Figure 1. The difference between the core CPI and the index for energy between 1960 and 2012. There are three periods of linear trend and three turning periods. The most recent turning point was in 2008.

Figure 2 provides a detailed view of the most recent period. The energy index grew much faster than the core CPI between 2001 and 2008. Linear regression gives a slope of -14 for the difference curve. This assumes that the energy index grew by 14 units faster every year than the core CPI.  Since August 2005, the energy price volatility has been at an elevated level and one can likely classify the past seven years as a period of bifurcation. Currently, there is no clear indication of the direction and slope of the next linear trend, however. At the same time, the consumer price index of energy likely reached its peak value in 2007. We expect no further increase in oil price beyond that dictated by the overall price increase. We also expect the current volatility period is close to its natural end  and the difference of the core and energy CPI will be growing along the new trend shown by green line in Figure 2. 

Figure 2. Same as in Figure 1, for the period after 2002. Linear trends are shown. 

We used only absolute difference so far. It is instructive to analyze the difference in relative terms and we have normalized the difference to the core CPI. Figure 3 illustrates the new pattern. In contrast to Figure 1, the amplitudes and periods of long term fluctuations are similar and the overall evolution seems to be repeatable. Figure 4 exercises the assumption of repeatability. We have shifted the original curve by 27 years ahead and obtained a striking similarity in the amplitude and timing of the energy price falls and rises. Figure 5 shows a detailed picture. From the red curve, one can expect an energy cliff any time soon, as it was observed 27 years ago. The energy index may return to the long term sustainable trend stretching into the 2020s. The era of low energy prices is coming.     

Figure 3. The difference between the core and energy CPIs normalized to the core CPI.
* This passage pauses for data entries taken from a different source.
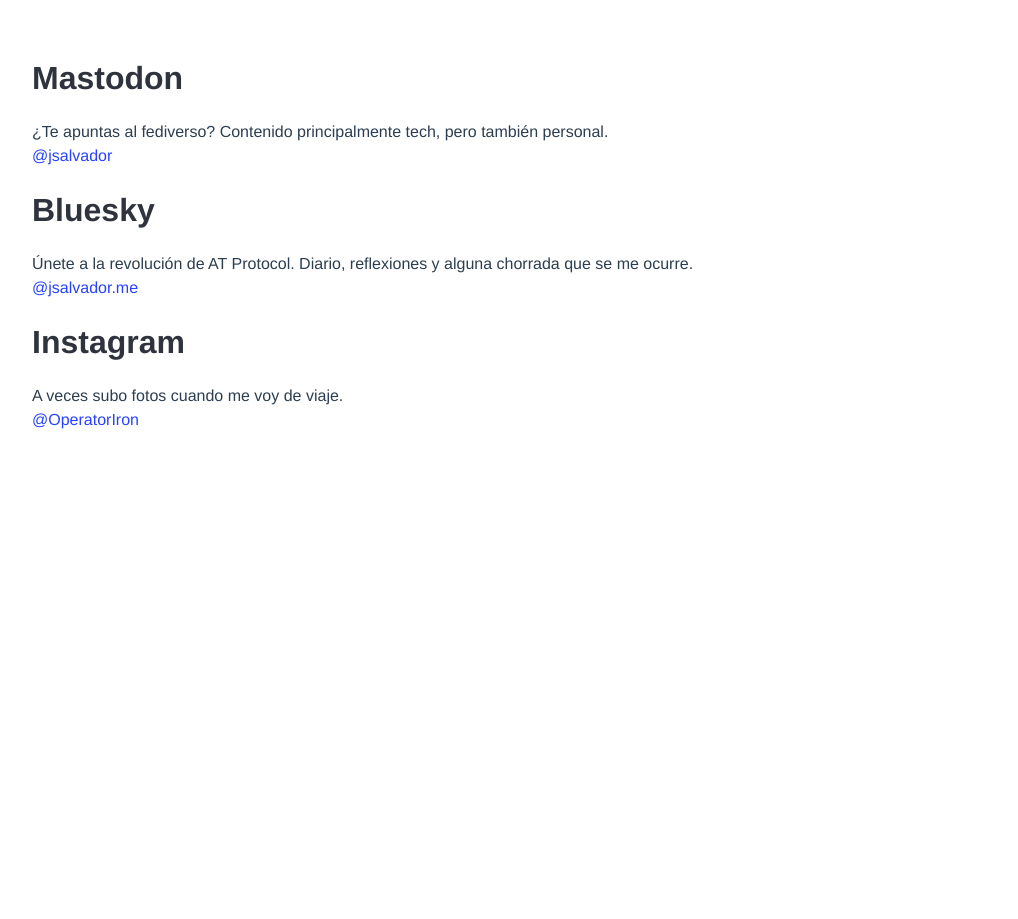
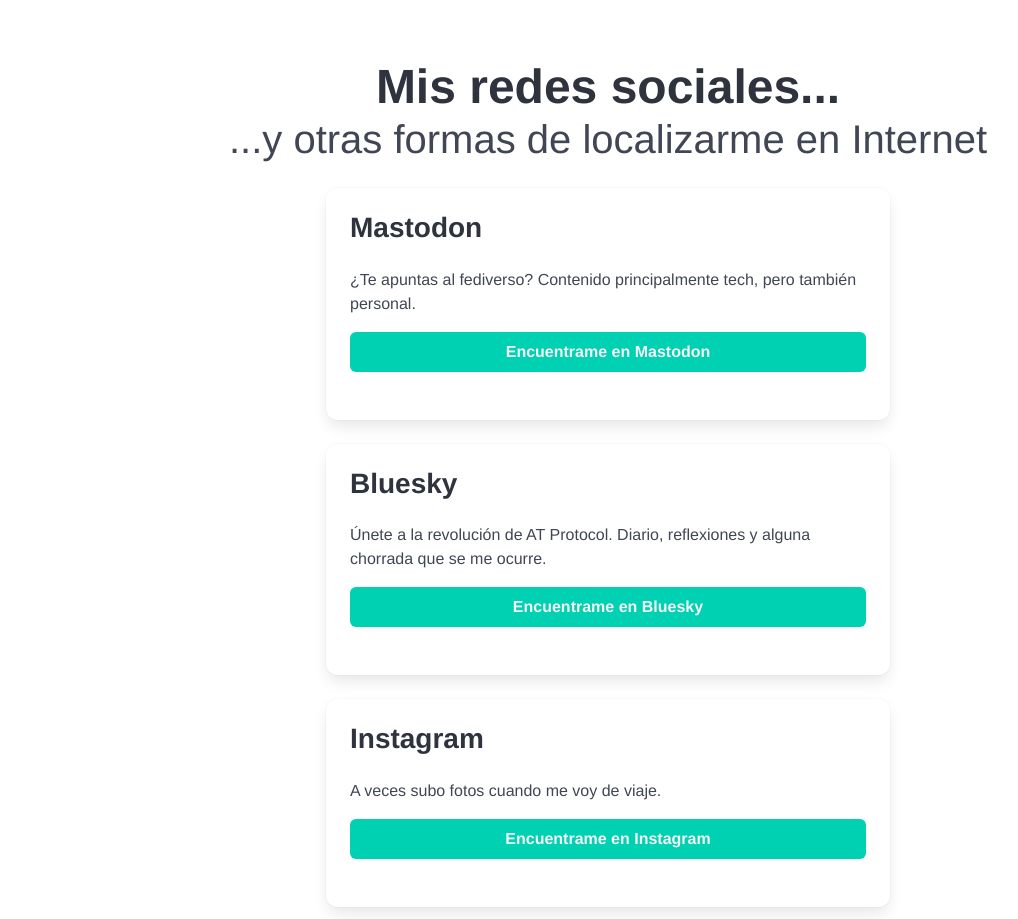
Before and after one commit to JuanjoSalvador/socials, a Vue app: page / in a window 1280 px wide. Shown: the whole page, without its empty margins (32-1050 px from the left). Before the commit the page ends 800 px from the top, so only its background shows below. Built offline with nearby package versions, Linux system fonts and the light colour scheme.

Commit message:
Base structure

```diff
--- a/src/App.vue
+++ b/src/App.vue
@@ -1,5 +1,12 @@
 <template>
   <div class="container">
+    <h1 class="title is-1">
+      Mis redes sociales...
+    </h1>
+    <h2 class="subtitle is-2">...y otras formas de localizarme en Internet</h2>
+    <div class="columns">
+      <div class="column is-one-quarter"></div>
+      <div class="column">
         <SocialItem
           website="Mastodon"
           url="#"
@@ -21,6 +28,9 @@
           description="A veces subo fotos cuando me voy de viaje.">
         </SocialItem>
       </div>
+      <div class="column is-one-quarter"></div>
+    </div>
+  </div>
 </template>
 
 <script>
@@ -39,7 +49,7 @@
   font-family: Avenir, Helvetica, Arial, sans-serif;
   -webkit-font-smoothing: antialiased;
   -moz-osx-font-smoothing: grayscale;
-  text-align: left;
+  text-align: center;
   color: #2c3e50;
   margin-top: 60px;
 }
--- a/src/components/SocialItem.vue
+++ b/src/components/SocialItem.vue
@@ -1,9 +1,15 @@
 <template>
-  <div class="hello">
-    <h2 class="title">{{ website }}</h2>
-    <p>{{ description }}</p>
-    <p><a href="{{ url }}">{{ username }}</a></p>
-    <br/>
+  <div class="card">
+    <div class="card-content">
+      <div class="content">
+        <h2 class="title">{{ website }}</h2>
+        <p>{{ description }}</p>
+        <button class="button is-fullwidth is-primary" href="{{ url }}">
+          Encuentrame en {{ website }}
+        </button>
+        <br/>
+      </div>
+    </div>
   </div>
 </template>
 
@@ -21,5 +27,12 @@
 
 <!-- Add "scoped" attribute to limit CSS to this component only -->
 <style scoped>
+.card {
+  text-align: left;
+}
 
+button {
+  color: whitesmoke;
+  font-weight: bold;
+}
 </style>
```
Lines whose indentation alone changed are shown as unchanged.
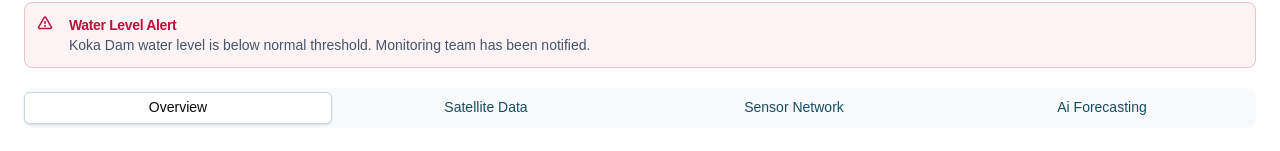
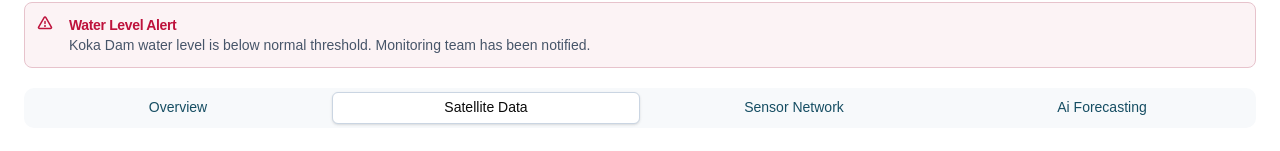
Before and after one commit to bettytadege/water-resources-monitoring, a React (Vite) app: page /monitoring/satellite-data in a window 1280 px wide. Shown: the part 139-290 px from the top of the page. Built offline with nearby package versions, Linux system fonts and the light colour scheme.

Commit message:
refactor: replace useState with useLocation for active route identification in Monitoring component

```diff
--- a/src/pages/Monitoring.tsx
+++ b/src/pages/Monitoring.tsx
@@ -1,8 +1,7 @@
 import ActionBar from "@/components/common/ActionBar"
 import Header from "@/components/monitoring/Header"
 import WaterLevelAlertCard from "@/components/monitoring/WaterLevelAlertCard"
-import { useState } from "react";
-import { Outlet } from "react-router-dom";
+import { Outlet, useLocation } from "react-router-dom";
 
 const actionBarElements = [
   { id: "1", name: "Overview", route: "/monitoring" },
@@ -11,14 +10,20 @@ const actionBarElements = [
   { id: "4", name: "Ai Forecasting", route: "/monitoring/ai-forecasting" },
 ];
 function Monitoring() {
-  const [activeId, setActiveId] = useState("1");
+
+   const location = useLocation();
+  console.log('current location', location);
+ let activeId ='1'
+ const result= actionBarElements.find((item) => location.pathname === item.route);
+   if(result){
+    activeId=result.id
+   }
   return (
     <>
       <div className="bg-white">
-        <div className="sticky top-0  p-">
+        <div className="sticky top-0">
           <Header />
         </div>
-        {/* <hr className="w-full border-neutral-300 " /> */}
         <div className="m-6 flex-col flex gap-5">
           <WaterLevelAlertCard />
           <div className="bg-[#F7F9FB] w-full rounded-lg  h-10 py-1 flex flex-row justify-around  ">
@@ -29,7 +34,7 @@ function Monitoring() {
                 route={item.route}
                 id={item.id}
                 isActive={activeId === item.id}
-                onActivate={() => setActiveId(item.id)}
+
               />
             ))}
           </div>
```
Figure 4. Same as in Figure 3 with red curve representing the original (black) curve shifted 27 years ahead.   

Figure 5. An energy cliff is coming?